What is expected>
The exact lines of the listing, from its first through the line that contains "Changelog: date the licence-clarity changes", are to make up the answer, and pictures are to be left out.

Data records section start

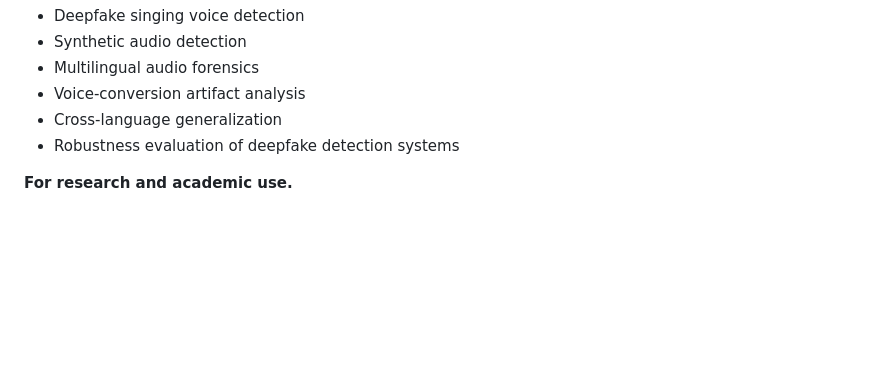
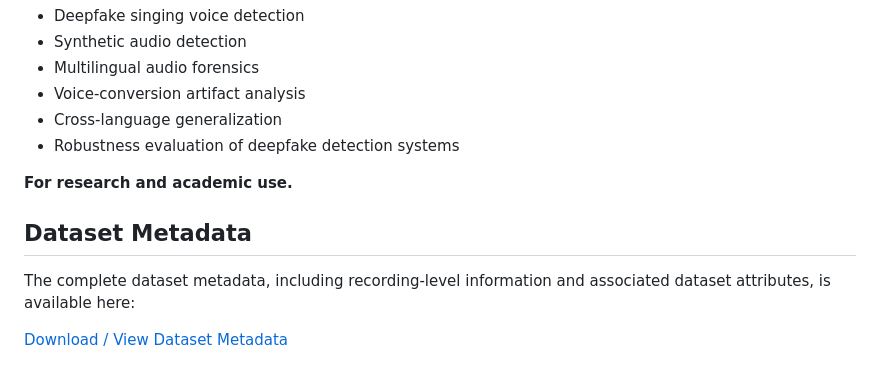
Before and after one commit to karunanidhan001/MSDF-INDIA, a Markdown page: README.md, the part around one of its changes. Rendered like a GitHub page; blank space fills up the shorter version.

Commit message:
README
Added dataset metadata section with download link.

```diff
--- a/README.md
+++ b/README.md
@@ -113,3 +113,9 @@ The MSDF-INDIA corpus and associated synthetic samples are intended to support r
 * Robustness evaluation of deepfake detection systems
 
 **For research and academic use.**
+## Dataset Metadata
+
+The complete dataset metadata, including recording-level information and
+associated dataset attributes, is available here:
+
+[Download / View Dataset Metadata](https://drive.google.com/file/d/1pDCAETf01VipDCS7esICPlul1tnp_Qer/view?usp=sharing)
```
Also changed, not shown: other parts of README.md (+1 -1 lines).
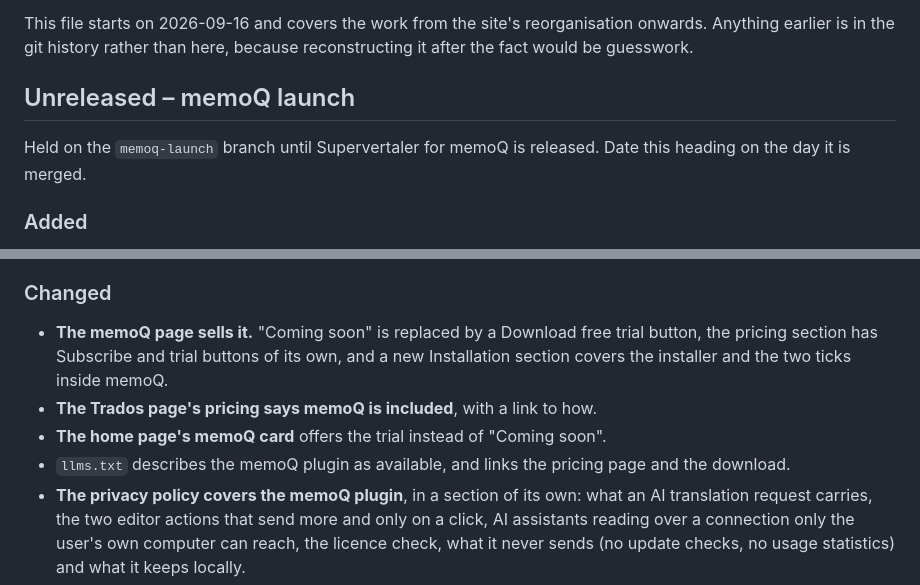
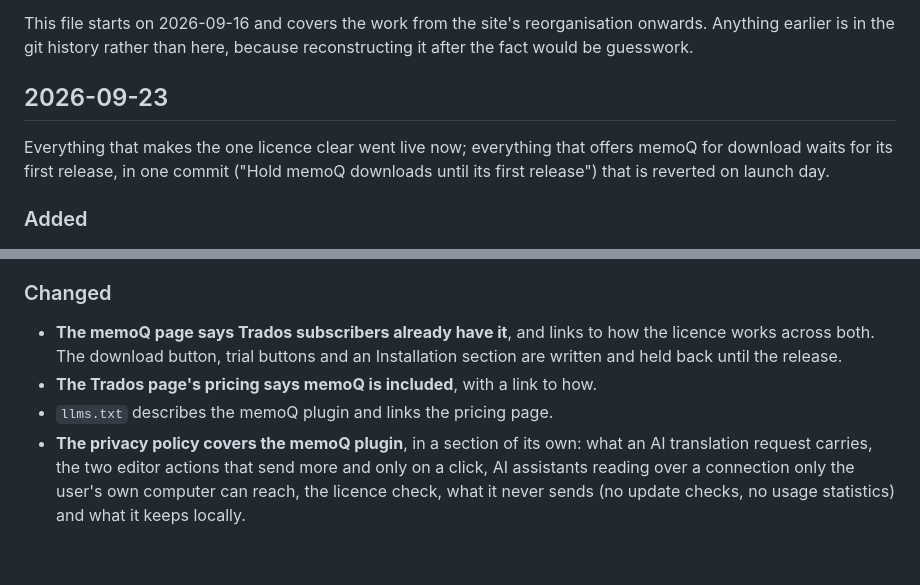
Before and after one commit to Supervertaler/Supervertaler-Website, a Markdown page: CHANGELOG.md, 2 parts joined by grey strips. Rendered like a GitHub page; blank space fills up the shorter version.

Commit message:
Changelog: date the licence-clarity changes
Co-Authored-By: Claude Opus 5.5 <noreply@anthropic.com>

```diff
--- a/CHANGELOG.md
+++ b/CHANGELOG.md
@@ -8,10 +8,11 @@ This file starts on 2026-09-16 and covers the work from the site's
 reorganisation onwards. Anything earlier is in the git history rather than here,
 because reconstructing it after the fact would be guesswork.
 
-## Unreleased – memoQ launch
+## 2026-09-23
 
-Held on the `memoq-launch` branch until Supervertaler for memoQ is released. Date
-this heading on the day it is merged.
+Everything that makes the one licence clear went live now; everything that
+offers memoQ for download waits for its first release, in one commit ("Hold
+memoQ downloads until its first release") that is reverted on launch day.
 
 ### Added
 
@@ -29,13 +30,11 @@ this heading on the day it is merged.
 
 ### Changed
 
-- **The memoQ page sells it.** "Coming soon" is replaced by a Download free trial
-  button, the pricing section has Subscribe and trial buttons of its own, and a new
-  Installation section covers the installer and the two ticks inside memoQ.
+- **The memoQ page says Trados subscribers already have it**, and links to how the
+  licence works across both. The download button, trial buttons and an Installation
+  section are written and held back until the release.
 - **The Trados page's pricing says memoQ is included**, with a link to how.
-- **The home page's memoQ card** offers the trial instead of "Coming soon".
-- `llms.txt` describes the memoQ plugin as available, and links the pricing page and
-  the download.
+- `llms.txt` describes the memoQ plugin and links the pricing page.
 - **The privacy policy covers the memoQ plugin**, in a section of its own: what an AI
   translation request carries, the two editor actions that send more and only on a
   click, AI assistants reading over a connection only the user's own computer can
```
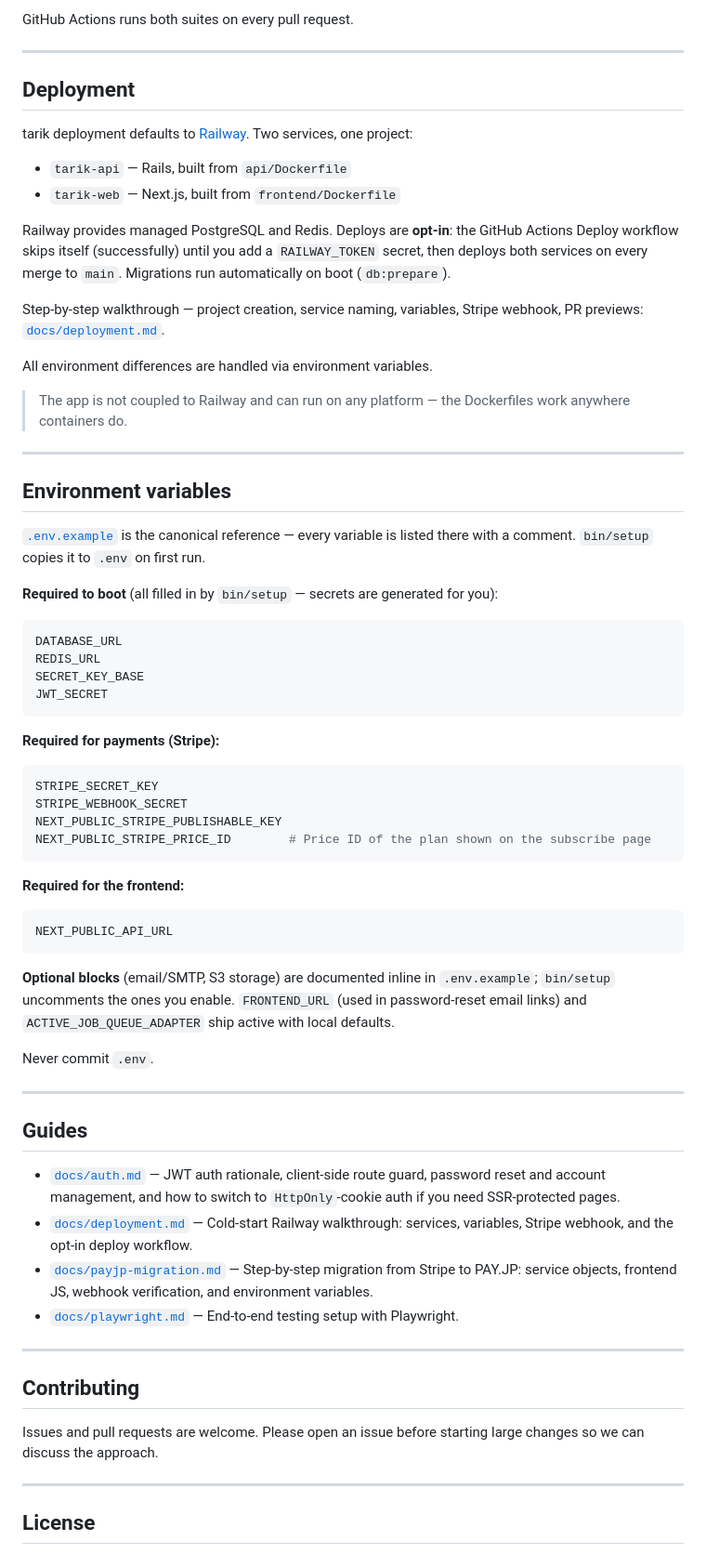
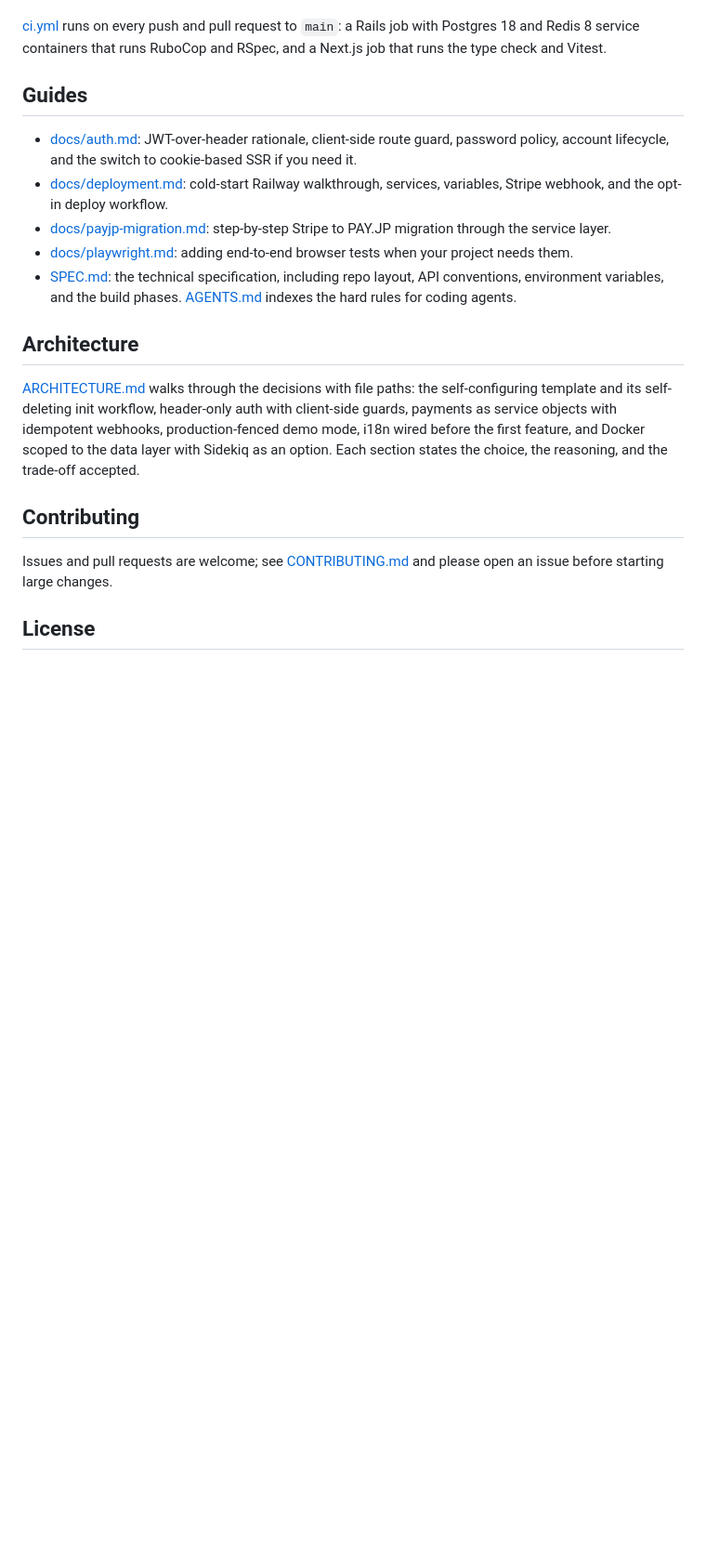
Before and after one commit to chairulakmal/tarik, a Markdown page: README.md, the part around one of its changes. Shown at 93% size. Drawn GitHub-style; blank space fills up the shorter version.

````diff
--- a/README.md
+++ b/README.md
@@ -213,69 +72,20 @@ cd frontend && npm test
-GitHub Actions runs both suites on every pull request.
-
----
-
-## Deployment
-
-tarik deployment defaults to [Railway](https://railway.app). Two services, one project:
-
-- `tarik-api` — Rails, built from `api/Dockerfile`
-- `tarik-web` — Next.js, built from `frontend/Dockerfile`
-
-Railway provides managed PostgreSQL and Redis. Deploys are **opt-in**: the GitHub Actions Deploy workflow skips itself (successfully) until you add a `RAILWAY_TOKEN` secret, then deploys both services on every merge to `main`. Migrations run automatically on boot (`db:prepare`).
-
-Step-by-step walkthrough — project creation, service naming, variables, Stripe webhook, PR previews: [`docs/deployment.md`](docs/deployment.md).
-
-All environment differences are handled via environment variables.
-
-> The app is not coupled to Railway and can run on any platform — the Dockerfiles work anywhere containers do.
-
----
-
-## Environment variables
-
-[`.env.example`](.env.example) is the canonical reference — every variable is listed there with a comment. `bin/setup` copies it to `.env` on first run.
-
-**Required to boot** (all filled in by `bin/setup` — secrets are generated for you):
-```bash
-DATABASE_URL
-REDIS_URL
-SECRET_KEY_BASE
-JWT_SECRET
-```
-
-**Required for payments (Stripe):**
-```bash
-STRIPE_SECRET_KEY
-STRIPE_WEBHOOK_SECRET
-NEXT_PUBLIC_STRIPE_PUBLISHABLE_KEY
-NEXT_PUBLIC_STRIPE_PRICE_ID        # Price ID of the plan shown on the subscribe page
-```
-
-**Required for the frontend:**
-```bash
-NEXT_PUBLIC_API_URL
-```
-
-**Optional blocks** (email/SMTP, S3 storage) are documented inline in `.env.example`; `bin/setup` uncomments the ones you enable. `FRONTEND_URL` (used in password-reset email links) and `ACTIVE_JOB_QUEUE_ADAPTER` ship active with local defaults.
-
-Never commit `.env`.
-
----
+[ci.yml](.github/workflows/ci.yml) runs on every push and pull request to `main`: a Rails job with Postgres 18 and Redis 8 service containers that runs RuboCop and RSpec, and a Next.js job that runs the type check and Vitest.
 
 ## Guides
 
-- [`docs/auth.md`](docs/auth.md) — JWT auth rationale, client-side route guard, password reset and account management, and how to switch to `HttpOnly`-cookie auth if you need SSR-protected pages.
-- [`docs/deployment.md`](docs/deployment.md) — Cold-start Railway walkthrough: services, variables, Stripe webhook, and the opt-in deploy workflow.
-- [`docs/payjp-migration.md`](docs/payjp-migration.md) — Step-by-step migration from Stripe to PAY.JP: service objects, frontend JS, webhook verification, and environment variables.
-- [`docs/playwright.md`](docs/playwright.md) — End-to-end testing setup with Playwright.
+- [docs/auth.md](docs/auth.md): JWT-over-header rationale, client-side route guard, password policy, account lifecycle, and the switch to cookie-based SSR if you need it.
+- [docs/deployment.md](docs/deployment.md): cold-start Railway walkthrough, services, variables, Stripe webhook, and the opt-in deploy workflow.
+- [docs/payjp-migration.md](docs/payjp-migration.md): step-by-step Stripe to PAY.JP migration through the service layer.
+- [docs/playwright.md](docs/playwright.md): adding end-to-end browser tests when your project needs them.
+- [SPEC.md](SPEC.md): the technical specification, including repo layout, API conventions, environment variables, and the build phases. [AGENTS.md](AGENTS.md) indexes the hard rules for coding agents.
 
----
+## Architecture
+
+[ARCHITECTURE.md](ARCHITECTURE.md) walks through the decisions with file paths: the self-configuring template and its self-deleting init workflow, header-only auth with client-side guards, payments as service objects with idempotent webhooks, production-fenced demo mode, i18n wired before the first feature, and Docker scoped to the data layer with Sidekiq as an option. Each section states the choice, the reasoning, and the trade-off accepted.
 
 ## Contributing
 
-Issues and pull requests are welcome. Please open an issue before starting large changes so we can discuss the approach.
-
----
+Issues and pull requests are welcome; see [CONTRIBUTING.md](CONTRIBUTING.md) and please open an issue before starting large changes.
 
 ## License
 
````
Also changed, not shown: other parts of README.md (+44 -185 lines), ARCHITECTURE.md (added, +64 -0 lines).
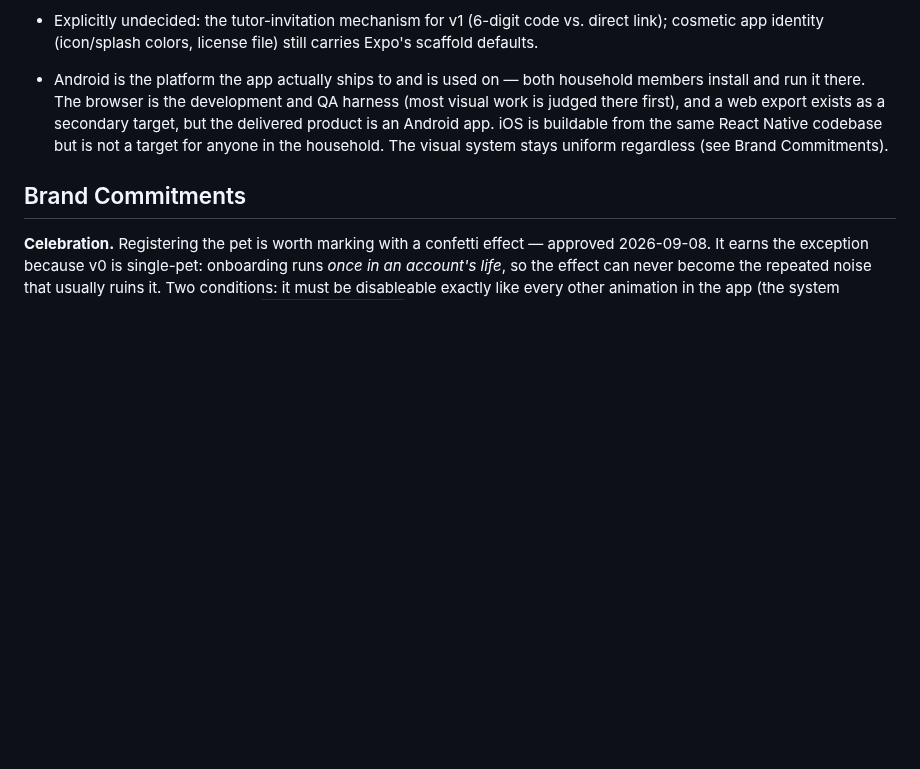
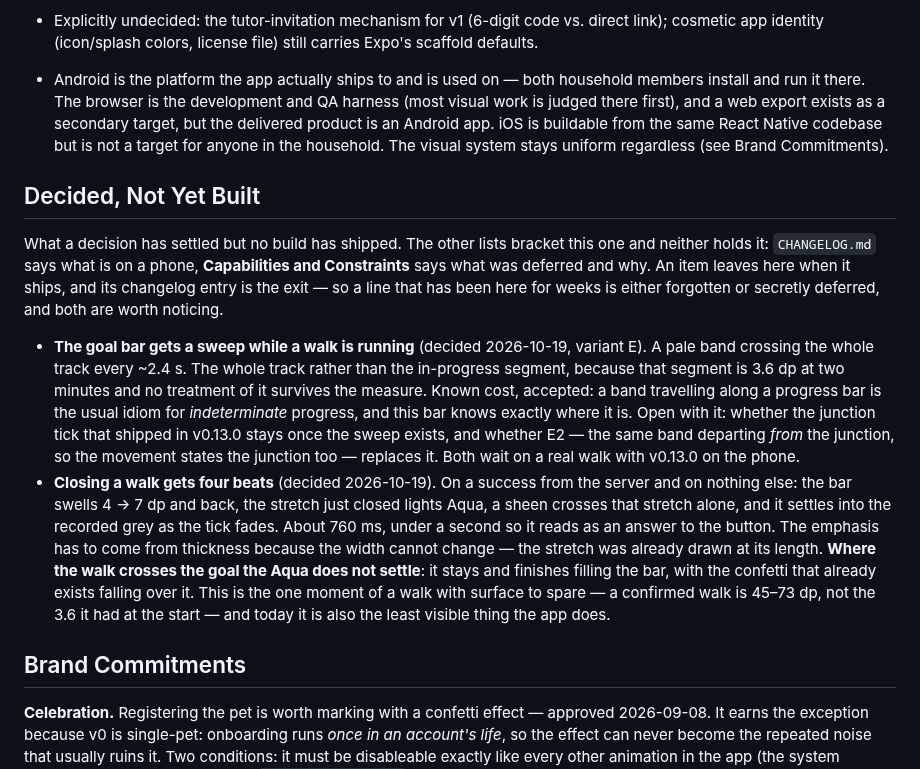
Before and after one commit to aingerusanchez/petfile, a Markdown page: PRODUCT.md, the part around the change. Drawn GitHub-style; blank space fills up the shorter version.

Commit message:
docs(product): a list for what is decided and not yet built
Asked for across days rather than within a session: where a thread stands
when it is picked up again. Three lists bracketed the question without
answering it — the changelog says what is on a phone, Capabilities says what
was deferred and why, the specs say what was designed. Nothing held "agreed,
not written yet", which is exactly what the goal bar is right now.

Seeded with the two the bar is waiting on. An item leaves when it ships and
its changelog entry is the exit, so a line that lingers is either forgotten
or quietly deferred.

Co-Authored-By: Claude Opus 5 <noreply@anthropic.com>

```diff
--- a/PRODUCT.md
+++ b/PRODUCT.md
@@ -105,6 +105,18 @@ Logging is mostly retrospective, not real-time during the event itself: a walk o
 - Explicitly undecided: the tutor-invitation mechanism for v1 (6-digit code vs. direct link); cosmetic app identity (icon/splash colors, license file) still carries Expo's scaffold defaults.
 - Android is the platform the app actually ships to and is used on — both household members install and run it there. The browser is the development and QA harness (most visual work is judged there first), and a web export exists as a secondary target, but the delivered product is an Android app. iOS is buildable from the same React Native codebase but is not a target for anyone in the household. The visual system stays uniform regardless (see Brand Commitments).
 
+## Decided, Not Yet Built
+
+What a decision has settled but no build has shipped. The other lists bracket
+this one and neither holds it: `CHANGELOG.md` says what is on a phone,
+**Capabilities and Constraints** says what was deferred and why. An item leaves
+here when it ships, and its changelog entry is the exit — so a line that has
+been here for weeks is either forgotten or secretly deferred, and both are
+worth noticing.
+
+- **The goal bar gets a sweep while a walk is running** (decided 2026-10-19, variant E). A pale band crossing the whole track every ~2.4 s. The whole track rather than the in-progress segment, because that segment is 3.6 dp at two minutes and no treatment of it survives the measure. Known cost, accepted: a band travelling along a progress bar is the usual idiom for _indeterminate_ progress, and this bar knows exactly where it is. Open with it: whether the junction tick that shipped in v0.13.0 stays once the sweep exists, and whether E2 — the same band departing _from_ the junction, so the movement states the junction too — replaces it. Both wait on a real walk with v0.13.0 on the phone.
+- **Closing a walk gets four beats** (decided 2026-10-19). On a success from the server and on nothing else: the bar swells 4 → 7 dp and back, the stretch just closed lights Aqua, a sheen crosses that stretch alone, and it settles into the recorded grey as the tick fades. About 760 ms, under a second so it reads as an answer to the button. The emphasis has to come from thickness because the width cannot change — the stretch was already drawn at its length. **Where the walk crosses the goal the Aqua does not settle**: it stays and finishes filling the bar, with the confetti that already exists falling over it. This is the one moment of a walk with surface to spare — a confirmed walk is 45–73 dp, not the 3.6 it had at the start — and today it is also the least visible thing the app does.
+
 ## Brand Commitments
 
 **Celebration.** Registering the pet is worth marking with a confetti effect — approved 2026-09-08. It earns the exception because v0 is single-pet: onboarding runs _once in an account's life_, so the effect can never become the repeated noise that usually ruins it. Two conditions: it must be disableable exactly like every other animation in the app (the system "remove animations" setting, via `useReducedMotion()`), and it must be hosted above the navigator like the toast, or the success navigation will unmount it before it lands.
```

Data records section end

Problem solution>
Before and after one commit to karunanidhan001/MSDF-INDIA, a Markdown page: README.md, the part around one of its changes. Rendered like a GitHub page; blank space fills up the shorter version.

Commit message:
README
Added dataset metadata section with download link.

```diff
--- a/README.md
+++ b/README.md
@@ -113,3 +113,9 @@ The MSDF-INDIA corpus and associated synthetic samples are intended to support r
 * Robustness evaluation of deepfake detection systems
 
 **For research and academic use.**
+## Dataset Metadata
+
+The complete dataset metadata, including recording-level information and
+associated dataset attributes, is available here:
+
+[Download / View Dataset Metadata](https://drive.google.com/file/d/1pDCAETf01VipDCS7esICPlul1tnp_Qer/view?usp=sharing)
```
Also changed, not shown: other parts of README.md (+1 -1 lines).
Before and after one commit to Supervertaler/Supervertaler-Website, a Markdown page: CHANGELOG.md, 2 parts joined by grey strips. Rendered like a GitHub page; blank space fills up the shorter version.

Commit message:
Changelog: date the licence-clarity changes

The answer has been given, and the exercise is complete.